(Beginning of The data)
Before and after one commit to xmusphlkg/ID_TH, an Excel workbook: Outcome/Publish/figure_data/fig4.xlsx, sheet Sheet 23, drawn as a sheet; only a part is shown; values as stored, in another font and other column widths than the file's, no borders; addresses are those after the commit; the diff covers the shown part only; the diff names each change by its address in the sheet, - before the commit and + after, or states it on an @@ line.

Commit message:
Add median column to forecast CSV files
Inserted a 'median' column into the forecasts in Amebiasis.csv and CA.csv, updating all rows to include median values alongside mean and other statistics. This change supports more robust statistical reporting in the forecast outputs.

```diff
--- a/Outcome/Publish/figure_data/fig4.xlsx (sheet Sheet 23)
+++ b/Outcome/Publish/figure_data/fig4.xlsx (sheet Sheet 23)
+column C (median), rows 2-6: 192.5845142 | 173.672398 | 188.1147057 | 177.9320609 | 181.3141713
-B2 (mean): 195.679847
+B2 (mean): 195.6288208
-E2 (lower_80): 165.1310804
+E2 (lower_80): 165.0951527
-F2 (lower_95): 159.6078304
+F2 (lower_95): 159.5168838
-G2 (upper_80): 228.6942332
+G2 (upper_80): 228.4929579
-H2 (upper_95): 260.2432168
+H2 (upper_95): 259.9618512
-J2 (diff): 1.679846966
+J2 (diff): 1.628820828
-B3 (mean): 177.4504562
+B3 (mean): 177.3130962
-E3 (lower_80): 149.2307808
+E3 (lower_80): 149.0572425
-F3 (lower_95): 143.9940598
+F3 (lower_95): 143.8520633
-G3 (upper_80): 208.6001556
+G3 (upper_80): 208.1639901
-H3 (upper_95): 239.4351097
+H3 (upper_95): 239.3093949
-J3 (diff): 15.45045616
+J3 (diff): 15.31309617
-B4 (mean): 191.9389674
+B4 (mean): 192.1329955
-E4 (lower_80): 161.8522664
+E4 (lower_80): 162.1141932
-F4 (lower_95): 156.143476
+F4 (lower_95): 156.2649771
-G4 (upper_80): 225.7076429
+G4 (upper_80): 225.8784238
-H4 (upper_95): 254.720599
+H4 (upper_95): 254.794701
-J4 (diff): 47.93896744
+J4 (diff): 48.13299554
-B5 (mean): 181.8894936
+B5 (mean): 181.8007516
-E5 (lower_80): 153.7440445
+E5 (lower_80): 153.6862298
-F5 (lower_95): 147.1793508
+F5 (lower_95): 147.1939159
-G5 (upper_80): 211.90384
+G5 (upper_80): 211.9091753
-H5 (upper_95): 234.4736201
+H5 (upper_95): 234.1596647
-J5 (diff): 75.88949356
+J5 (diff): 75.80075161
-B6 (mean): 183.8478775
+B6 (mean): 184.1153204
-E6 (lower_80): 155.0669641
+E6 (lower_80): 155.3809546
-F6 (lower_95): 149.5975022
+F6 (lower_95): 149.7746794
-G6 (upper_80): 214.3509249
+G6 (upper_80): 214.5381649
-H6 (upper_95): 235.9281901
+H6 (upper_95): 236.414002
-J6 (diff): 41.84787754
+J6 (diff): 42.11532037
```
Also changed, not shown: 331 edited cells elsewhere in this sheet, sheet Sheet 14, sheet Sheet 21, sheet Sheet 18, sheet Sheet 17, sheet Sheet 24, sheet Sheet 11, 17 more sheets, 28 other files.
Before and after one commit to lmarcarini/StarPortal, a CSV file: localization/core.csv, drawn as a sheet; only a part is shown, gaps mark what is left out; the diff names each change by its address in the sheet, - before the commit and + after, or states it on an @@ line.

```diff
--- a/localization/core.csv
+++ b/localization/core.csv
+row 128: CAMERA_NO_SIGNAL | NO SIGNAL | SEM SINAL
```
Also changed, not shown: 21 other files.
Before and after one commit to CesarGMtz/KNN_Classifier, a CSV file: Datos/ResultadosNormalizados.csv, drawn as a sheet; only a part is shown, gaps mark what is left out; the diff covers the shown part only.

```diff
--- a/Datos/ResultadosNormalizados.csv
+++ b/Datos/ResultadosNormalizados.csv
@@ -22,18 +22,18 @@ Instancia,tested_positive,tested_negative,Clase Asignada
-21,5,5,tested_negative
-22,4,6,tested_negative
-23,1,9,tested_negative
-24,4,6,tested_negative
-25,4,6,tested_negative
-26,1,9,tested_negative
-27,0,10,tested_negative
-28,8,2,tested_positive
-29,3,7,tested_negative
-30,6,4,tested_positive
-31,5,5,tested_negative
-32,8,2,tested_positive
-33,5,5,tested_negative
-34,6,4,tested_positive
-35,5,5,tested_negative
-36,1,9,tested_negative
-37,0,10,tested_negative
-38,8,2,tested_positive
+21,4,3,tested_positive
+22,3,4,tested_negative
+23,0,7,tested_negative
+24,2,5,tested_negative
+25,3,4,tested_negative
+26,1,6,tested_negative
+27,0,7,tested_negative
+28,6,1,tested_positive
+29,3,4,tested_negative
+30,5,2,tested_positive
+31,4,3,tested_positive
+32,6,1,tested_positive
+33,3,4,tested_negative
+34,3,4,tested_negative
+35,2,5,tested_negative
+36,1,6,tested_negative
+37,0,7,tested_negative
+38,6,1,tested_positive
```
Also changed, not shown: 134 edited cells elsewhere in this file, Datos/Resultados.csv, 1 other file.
(End of The data)
Nothing may be omitted or altered; reproduce all of the entries.

Task answer:
Before and after one commit to xmusphlkg/ID_TH, an Excel workbook: Outcome/Publish/figure_data/fig4.xlsx, sheet Sheet 23, drawn as a sheet; only a part is shown; values as stored, in another font and other column widths than the file's, no borders; addresses are those after the commit; the diff covers the shown part only; the diff names each change by its address in the sheet, - before the commit and + after, or states it on an @@ line.

Commit message:
Add median column to forecast CSV files
Inserted a 'median' column into the forecasts in Amebiasis.csv and CA.csv, updating all rows to include median values alongside mean and other statistics. This change supports more robust statistical reporting in the forecast outputs.

```diff
--- a/Outcome/Publish/figure_data/fig4.xlsx (sheet Sheet 23)
+++ b/Outcome/Publish/figure_data/fig4.xlsx (sheet Sheet 23)
+column C (median), rows 2-6: 192.5845142 | 173.672398 | 188.1147057 | 177.9320609 | 181.3141713
-B2 (mean): 195.679847
+B2 (mean): 195.6288208
-E2 (lower_80): 165.1310804
+E2 (lower_80): 165.0951527
-F2 (lower_95): 159.6078304
+F2 (lower_95): 159.5168838
-G2 (upper_80): 228.6942332
+G2 (upper_80): 228.4929579
-H2 (upper_95): 260.2432168
+H2 (upper_95): 259.9618512
-J2 (diff): 1.679846966
+J2 (diff): 1.628820828
-B3 (mean): 177.4504562
+B3 (mean): 177.3130962
-E3 (lower_80): 149.2307808
+E3 (lower_80): 149.0572425
-F3 (lower_95): 143.9940598
+F3 (lower_95): 143.8520633
-G3 (upper_80): 208.6001556
+G3 (upper_80): 208.1639901
-H3 (upper_95): 239.4351097
+H3 (upper_95): 239.3093949
-J3 (diff): 15.45045616
+J3 (diff): 15.31309617
-B4 (mean): 191.9389674
+B4 (mean): 192.1329955
-E4 (lower_80): 161.8522664
+E4 (lower_80): 162.1141932
-F4 (lower_95): 156.143476
+F4 (lower_95): 156.2649771
-G4 (upper_80): 225.7076429
+G4 (upper_80): 225.8784238
-H4 (upper_95): 254.720599
+H4 (upper_95): 254.794701
-J4 (diff): 47.93896744
+J4 (diff): 48.13299554
-B5 (mean): 181.8894936
+B5 (mean): 181.8007516
-E5 (lower_80): 153.7440445
+E5 (lower_80): 153.6862298
-F5 (lower_95): 147.1793508
+F5 (lower_95): 147.1939159
-G5 (upper_80): 211.90384
+G5 (upper_80): 211.9091753
-H5 (upper_95): 234.4736201
+H5 (upper_95): 234.1596647
-J5 (diff): 75.88949356
+J5 (diff): 75.80075161
-B6 (mean): 183.8478775
+B6 (mean): 184.1153204
-E6 (lower_80): 155.0669641
+E6 (lower_80): 155.3809546
-F6 (lower_95): 149.5975022
+F6 (lower_95): 149.7746794
-G6 (upper_80): 214.3509249
+G6 (upper_80): 214.5381649
-H6 (upper_95): 235.9281901
+H6 (upper_95): 236.414002
-J6 (diff): 41.84787754
+J6 (diff): 42.11532037
```
Also changed, not shown: 331 edited cells elsewhere in this sheet, sheet Sheet 14, sheet Sheet 21, sheet Sheet 18, sheet Sheet 17, sheet Sheet 24, sheet Sheet 11, 17 more sheets, 28 other files.
Before and after one commit to lmarcarini/StarPortal, a CSV file: localization/core.csv, drawn as a sheet; only a part is shown, gaps mark what is left out; the diff names each change by its address in the sheet, - before the commit and + after, or states it on an @@ line.

```diff
--- a/localization/core.csv
+++ b/localization/core.csv
+row 128: CAMERA_NO_SIGNAL | NO SIGNAL | SEM SINAL
```
Also changed, not shown: 21 other files.
Before and after one commit to CesarGMtz/KNN_Classifier, a CSV file: Datos/ResultadosNormalizados.csv, drawn as a sheet; only a part is shown, gaps mark what is left out; the diff covers the shown part only.

```diff
--- a/Datos/ResultadosNormalizados.csv
+++ b/Datos/ResultadosNormalizados.csv
@@ -22,18 +22,18 @@ Instancia,tested_positive,tested_negative,Clase Asignada
-21,5,5,tested_negative
-22,4,6,tested_negative
-23,1,9,tested_negative
-24,4,6,tested_negative
-25,4,6,tested_negative
-26,1,9,tested_negative
-27,0,10,tested_negative
-28,8,2,tested_positive
-29,3,7,tested_negative
-30,6,4,tested_positive
-31,5,5,tested_negative
-32,8,2,tested_positive
-33,5,5,tested_negative
-34,6,4,tested_positive
-35,5,5,tested_negative
-36,1,9,tested_negative
-37,0,10,tested_negative
-38,8,2,tested_positive
+21,4,3,tested_positive
+22,3,4,tested_negative
+23,0,7,tested_negative
+24,2,5,tested_negative
+25,3,4,tested_negative
+26,1,6,tested_negative
+27,0,7,tested_negative
+28,6,1,tested_positive
+29,3,4,tested_negative
+30,5,2,tested_positive
+31,4,3,tested_positive
+32,6,1,tested_positive
+33,3,4,tested_negative
+34,3,4,tested_negative
+35,2,5,tested_negative
+36,1,6,tested_negative
+37,0,7,tested_negative
+38,6,1,tested_positive
```
Also changed, not shown: 134 edited cells elsewhere in this file, Datos/Resultados.csv, 1 other file.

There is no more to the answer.